◆ Your instructions ◆
Could you set down exactly the lines of the data below, starting at the one that holds "c.moveTo(FIELD.x, y)" and ending at the one that holds "number; y: number", both included, and only those?
┌─ Entries provided
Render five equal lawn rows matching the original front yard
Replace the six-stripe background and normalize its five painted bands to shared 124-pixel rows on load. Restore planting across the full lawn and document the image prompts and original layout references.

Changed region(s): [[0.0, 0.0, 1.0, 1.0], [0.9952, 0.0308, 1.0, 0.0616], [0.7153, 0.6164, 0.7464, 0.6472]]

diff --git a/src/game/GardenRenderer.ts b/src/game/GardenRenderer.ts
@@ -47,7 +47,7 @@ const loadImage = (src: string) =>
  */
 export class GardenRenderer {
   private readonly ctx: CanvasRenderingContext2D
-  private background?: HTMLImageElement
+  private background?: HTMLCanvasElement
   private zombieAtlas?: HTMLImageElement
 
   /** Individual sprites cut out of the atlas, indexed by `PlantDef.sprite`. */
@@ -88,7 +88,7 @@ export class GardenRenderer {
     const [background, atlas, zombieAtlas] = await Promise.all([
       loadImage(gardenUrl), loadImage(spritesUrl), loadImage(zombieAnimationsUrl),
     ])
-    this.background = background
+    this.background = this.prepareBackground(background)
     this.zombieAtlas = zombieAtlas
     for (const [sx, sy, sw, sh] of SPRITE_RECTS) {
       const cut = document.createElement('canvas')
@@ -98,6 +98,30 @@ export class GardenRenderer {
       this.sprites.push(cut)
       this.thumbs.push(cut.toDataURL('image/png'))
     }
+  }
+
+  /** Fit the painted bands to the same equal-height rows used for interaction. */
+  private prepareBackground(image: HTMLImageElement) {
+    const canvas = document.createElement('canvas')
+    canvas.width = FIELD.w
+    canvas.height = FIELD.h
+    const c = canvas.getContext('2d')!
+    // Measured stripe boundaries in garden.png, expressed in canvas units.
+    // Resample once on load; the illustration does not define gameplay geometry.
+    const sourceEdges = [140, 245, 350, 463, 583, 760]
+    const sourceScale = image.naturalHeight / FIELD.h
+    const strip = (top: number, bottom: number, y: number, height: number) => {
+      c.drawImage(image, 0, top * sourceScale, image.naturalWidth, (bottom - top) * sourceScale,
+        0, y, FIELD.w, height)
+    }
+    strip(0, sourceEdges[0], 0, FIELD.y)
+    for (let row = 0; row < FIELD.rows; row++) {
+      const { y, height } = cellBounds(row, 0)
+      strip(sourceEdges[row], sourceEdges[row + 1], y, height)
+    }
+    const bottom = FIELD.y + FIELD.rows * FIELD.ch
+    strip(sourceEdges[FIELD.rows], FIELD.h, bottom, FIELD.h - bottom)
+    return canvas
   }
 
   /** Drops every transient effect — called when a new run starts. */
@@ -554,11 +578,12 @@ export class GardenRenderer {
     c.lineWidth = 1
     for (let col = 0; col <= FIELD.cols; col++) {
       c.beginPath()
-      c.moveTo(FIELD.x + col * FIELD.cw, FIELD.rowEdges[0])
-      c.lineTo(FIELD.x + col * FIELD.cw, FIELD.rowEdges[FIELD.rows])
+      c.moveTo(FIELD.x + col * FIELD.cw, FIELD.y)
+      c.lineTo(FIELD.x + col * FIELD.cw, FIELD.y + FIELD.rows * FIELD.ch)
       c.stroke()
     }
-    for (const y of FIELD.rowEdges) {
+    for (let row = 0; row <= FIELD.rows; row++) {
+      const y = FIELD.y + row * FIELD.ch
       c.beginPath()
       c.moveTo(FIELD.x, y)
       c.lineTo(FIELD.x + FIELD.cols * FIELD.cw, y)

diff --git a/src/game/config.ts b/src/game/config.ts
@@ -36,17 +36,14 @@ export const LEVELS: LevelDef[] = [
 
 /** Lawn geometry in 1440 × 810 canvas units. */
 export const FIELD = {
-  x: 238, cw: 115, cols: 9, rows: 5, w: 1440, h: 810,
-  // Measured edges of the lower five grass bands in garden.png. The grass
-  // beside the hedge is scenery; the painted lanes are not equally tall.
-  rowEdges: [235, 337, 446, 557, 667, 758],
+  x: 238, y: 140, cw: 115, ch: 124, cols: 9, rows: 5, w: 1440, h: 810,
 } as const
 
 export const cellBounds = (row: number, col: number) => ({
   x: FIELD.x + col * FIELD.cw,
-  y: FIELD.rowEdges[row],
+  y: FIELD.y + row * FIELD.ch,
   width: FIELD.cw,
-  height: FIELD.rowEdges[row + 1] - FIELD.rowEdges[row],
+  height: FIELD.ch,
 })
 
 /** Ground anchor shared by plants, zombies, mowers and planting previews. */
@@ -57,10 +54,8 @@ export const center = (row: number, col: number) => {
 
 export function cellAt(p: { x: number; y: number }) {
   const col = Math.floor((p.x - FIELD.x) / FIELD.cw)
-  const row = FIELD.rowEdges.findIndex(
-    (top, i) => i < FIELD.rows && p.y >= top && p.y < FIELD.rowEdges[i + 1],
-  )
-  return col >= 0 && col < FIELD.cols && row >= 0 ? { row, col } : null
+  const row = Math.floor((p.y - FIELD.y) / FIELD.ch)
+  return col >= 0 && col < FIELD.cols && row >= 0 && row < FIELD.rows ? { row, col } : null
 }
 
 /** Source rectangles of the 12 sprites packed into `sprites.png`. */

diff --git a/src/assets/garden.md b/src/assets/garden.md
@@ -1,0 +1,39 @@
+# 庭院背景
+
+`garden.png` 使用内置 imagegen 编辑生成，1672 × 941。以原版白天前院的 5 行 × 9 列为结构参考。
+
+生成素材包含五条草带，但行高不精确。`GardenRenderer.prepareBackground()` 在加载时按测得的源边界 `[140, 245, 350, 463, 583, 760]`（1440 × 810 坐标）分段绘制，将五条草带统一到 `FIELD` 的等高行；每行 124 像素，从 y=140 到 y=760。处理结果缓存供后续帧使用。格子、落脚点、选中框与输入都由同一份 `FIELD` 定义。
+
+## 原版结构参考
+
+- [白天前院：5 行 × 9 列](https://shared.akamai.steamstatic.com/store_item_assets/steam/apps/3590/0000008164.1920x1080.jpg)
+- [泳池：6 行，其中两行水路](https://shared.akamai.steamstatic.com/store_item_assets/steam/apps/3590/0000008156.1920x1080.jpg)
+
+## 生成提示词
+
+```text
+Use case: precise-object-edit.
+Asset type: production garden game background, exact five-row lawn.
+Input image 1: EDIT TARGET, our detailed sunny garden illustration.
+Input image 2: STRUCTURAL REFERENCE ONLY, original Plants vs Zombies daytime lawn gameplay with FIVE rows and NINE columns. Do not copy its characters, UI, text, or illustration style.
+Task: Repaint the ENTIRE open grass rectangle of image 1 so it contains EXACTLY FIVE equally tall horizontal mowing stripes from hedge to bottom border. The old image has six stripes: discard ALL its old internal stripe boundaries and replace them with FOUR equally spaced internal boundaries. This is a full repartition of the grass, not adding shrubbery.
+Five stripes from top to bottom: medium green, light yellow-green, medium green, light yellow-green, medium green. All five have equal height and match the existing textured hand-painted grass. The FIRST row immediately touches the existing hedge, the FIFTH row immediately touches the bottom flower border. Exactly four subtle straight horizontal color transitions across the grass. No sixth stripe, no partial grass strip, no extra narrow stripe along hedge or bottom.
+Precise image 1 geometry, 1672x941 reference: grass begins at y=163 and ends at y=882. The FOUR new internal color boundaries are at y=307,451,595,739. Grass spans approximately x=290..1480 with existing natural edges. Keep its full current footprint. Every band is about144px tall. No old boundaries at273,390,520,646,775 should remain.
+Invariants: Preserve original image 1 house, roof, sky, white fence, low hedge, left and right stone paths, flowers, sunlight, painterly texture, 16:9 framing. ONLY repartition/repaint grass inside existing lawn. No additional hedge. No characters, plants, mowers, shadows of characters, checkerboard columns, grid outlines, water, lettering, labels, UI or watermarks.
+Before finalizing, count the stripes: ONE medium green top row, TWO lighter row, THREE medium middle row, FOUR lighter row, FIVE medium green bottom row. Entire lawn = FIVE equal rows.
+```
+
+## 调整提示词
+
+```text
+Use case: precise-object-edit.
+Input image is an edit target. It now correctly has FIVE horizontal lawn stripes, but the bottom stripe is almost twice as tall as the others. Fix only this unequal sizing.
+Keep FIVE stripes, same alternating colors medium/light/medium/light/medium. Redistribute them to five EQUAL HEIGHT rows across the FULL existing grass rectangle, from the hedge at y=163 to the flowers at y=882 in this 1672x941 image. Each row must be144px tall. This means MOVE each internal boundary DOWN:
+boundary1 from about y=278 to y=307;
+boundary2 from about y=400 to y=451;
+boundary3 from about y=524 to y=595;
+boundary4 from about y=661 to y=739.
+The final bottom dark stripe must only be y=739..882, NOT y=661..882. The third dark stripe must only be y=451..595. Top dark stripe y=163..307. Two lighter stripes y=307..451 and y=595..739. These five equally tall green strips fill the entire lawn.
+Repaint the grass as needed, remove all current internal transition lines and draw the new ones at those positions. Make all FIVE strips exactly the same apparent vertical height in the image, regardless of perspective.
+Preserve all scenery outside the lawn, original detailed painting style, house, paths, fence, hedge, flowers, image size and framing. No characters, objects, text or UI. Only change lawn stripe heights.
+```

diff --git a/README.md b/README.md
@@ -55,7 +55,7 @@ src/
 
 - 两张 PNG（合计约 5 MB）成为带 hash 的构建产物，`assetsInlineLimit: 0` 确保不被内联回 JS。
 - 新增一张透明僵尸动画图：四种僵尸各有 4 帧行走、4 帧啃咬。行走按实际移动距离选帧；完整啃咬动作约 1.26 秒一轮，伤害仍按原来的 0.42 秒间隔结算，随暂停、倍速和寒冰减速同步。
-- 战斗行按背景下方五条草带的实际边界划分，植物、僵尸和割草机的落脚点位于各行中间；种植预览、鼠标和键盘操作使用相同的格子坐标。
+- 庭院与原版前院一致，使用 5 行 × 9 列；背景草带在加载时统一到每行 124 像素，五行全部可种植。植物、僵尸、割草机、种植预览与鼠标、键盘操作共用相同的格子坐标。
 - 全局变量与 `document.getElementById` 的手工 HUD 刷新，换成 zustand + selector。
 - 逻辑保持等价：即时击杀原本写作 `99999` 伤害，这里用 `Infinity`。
└─
◆ Exercise solution ◆
       c.moveTo(FIELD.x, y)
       c.lineTo(FIELD.x + FIELD.cols * FIELD.cw, y)

diff --git a/src/game/config.ts b/src/game/config.ts
@@ -36,17 +36,14 @@ export const LEVELS: LevelDef[] = [
 
 /** Lawn geometry in 1440 × 810 canvas units. */
 export const FIELD = {
-  x: 238, cw: 115, cols: 9, rows: 5, w: 1440, h: 810,
-  // Measured edges of the lower five grass bands in garden.png. The grass
-  // beside the hedge is scenery; the painted lanes are not equally tall.
-  rowEdges: [235, 337, 446, 557, 667, 758],
+  x: 238, y: 140, cw: 115, ch: 124, cols: 9, rows: 5, w: 1440, h: 810,
 } as const
 
 export const cellBounds = (row: number, col: number) => ({
   x: FIELD.x + col * FIELD.cw,
-  y: FIELD.rowEdges[row],
+  y: FIELD.y + row * FIELD.ch,
   width: FIELD.cw,
-  height: FIELD.rowEdges[row + 1] - FIELD.rowEdges[row],
+  height: FIELD.ch,
 })
 
 /** Ground anchor shared by plants, zombies, mowers and planting previews. */
@@ -57,10 +54,8 @@ export const center = (row: number, col: number) => {
 
 export function cellAt(p: { x: number; y: number }) {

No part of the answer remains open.